▸ **ASSIGNMENT**
Could you retype the records below exactly as they appear, skipping any pictures?

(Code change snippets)
───

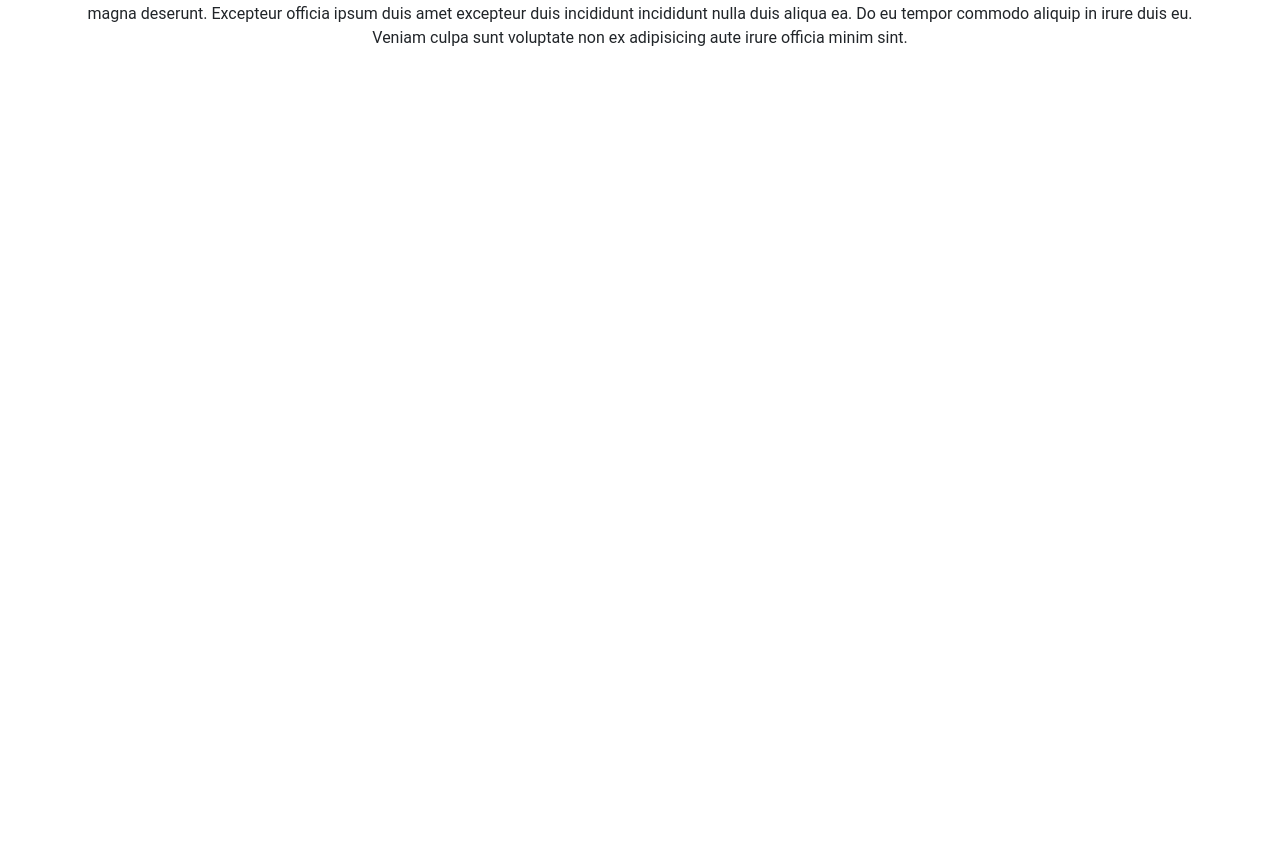
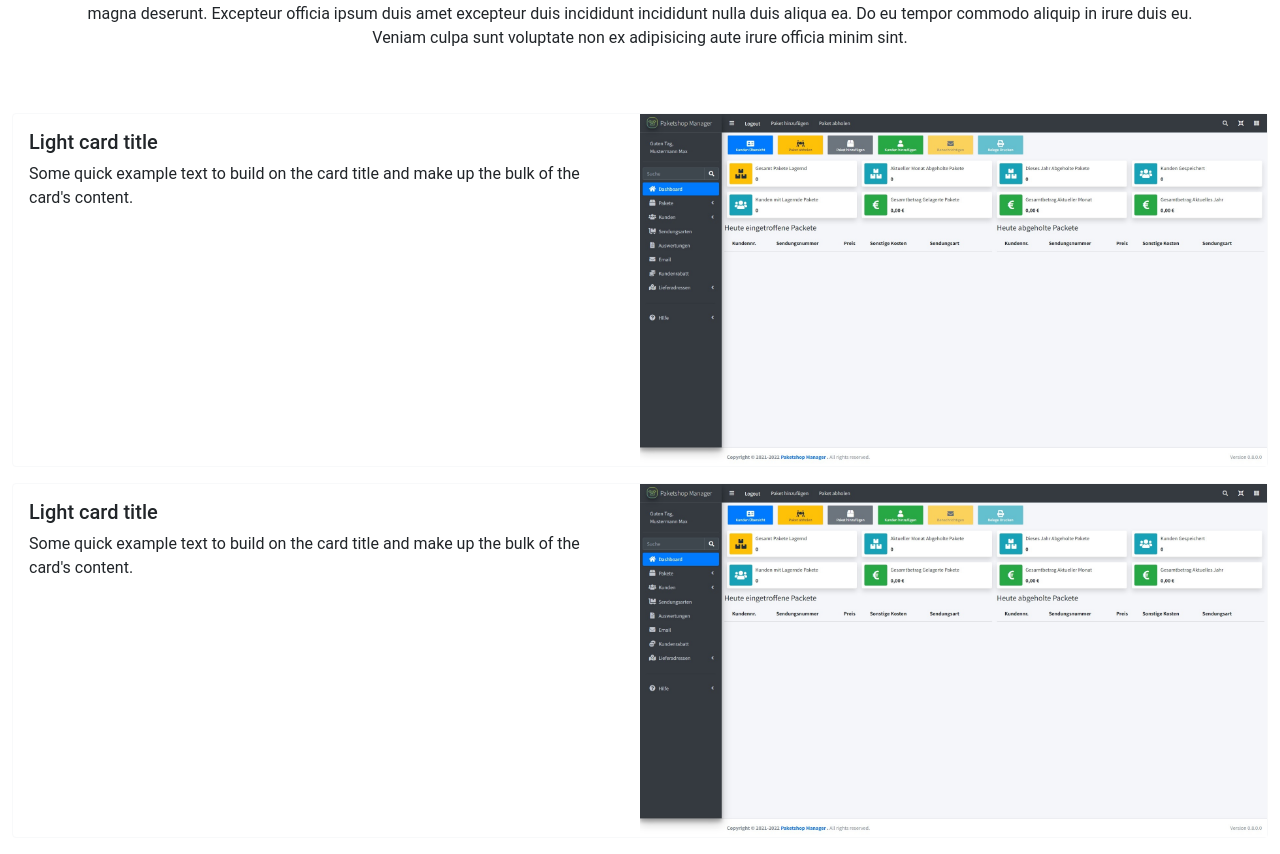
Before and after one commit to AlexanderPolzhofer/PSM-landing-page, a React (Create React App) app: page / in a window 1280 px wide. Shown: the part 569-1423 px from the top of the page. Before the commit the page ends 800 px from the top, so only its background shows below. Built offline with nearby package versions, Linux system fonts and the light colour scheme.

Commit message:
init card component with text and image

```diff
--- a/src/App.js
+++ b/src/App.js
@@ -4,6 +4,7 @@ import styles from './App.module.css';
 
 import AppContainer from './components/AppContainer/AppContainer';
 import ContentInfo from './components/content-info/ContentInfo';
+import Card from './components/card-component/Card';
 
 export default function App() {
   return (
@@ -37,7 +38,7 @@ export default function App() {
               placeholder='Was möchten Sie uns mitteilen?'>
             </textarea>
           </div>
-          <button type="button" class="btn btn-success">Nachricht senden</button>
+          <button type="button" className="btn btn-success">Nachricht senden</button>
         </div>
         <img
           src={process.env.PUBLIC_URL + '/images/psm_dashboard_overlay.png'}
@@ -47,6 +48,8 @@ export default function App() {
           width='50%' />
       </div>
       <ContentInfo />
+      <Card />
+      <Card />
     </AppContainer>
   )
 }
--- /dev/null
+++ b/src/components/card-component/Card.jsx
@@ -0,0 +1,12 @@
+import React from 'react';
+
+export default function Card() {
+    return (
+        <div className='card border-light mb-3' style={{ display: 'flex', justifyContent: 'space-between', flexDirection: 'row' }}>
+            <div className="card-body">
+                <h5 className="card-title">Light card title</h5>
+                <p className="card-text">Some quick example text to build on the card title and make up the bulk of the card's content.</p>
+            </div>
+            <img src={process.env.PUBLIC_URL + '/images/psm_dashboard.jpg'} alt='example-img' height='50%' width='50%' />
+        </div>)
+}
```
Also changed, not shown: src/components/card-list/CardList.jsx (added, +8 -0 lines).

───

▸ **EXERCISE RESULT**
Before and after one commit to AlexanderPolzhofer/PSM-landing-page, a React (Create React App) app: page / in a window 1280 px wide. Shown: the part 569-1423 px from the top of the page. Before the commit the page ends 800 px from the top, so only its background shows below. Built offline with nearby package versions, Linux system fonts and the light colour scheme.

Commit message:
init card component with text and image

```diff
--- a/src/App.js
+++ b/src/App.js
@@ -4,6 +4,7 @@ import styles from './App.module.css';
 
 import AppContainer from './components/AppContainer/AppContainer';
 import ContentInfo from './components/content-info/ContentInfo';
+import Card from './components/card-component/Card';
 
 export default function App() {
   return (
@@ -37,7 +38,7 @@ export default function App() {
               placeholder='Was möchten Sie uns mitteilen?'>
             </textarea>
           </div>
-          <button type="button" class="btn btn-success">Nachricht senden</button>
+          <button type="button" className="btn btn-success">Nachricht senden</button>
         </div>
         <img
           src={process.env.PUBLIC_URL + '/images/psm_dashboard_overlay.png'}
@@ -47,6 +48,8 @@ export default function App() {
           width='50%' />
       </div>
       <ContentInfo />
+      <Card />
+      <Card />
     </AppContainer>
   )
 }
--- /dev/null
+++ b/src/components/card-component/Card.jsx
@@ -0,0 +1,12 @@
+import React from 'react';
+
+export default function Card() {
+    return (
+        <div className='card border-light mb-3' style={{ display: 'flex', justifyContent: 'space-between', flexDirection: 'row' }}>
+            <div className="card-body">
+                <h5 className="card-title">Light card title</h5>
+                <p className="card-text">Some quick example text to build on the card title and make up the bulk of the card's content.</p>
+            </div>
+            <img src={process.env.PUBLIC_URL + '/images/psm_dashboard.jpg'} alt='example-img' height='50%' width='50%' />
+        </div>)
+}
```
Also changed, not shown: src/components/card-list/CardList.jsx (added, +8 -0 lines).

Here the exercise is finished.